Activity: Please tally how many lines in the entries below include the word "part", giving only the number.

════════

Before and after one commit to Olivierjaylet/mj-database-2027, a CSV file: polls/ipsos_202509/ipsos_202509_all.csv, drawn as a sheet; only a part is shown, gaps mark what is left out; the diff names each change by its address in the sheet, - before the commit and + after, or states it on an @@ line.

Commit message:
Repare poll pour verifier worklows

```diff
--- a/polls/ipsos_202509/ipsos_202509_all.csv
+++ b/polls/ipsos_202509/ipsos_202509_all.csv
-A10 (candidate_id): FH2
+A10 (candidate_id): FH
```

════════

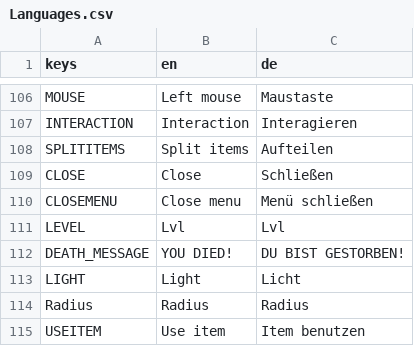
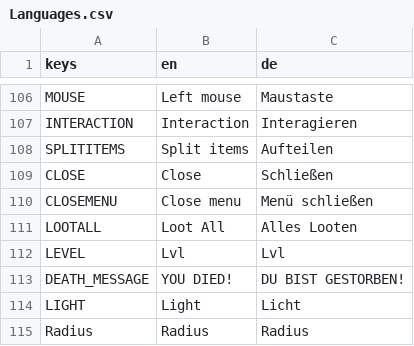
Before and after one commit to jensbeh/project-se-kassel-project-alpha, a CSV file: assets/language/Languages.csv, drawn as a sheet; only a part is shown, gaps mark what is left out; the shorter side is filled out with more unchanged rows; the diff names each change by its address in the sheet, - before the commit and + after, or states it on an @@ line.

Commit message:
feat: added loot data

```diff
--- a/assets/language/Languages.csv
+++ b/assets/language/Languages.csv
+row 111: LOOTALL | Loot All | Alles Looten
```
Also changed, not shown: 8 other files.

════════

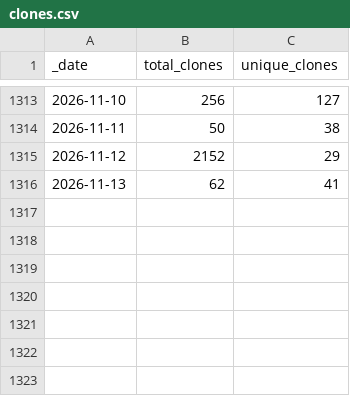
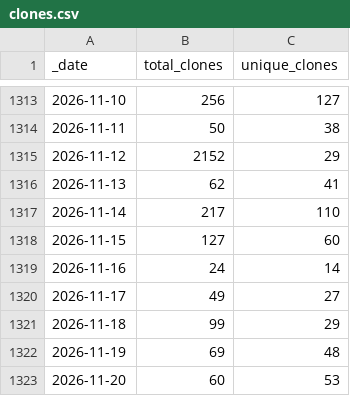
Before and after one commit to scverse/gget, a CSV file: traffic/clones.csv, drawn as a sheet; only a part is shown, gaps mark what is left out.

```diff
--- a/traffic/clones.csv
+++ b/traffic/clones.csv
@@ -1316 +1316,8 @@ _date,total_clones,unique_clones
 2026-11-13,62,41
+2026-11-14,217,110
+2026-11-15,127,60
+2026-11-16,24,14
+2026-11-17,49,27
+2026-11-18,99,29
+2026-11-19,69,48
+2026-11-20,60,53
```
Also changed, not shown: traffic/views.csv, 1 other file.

════════

Solution to this problem: 3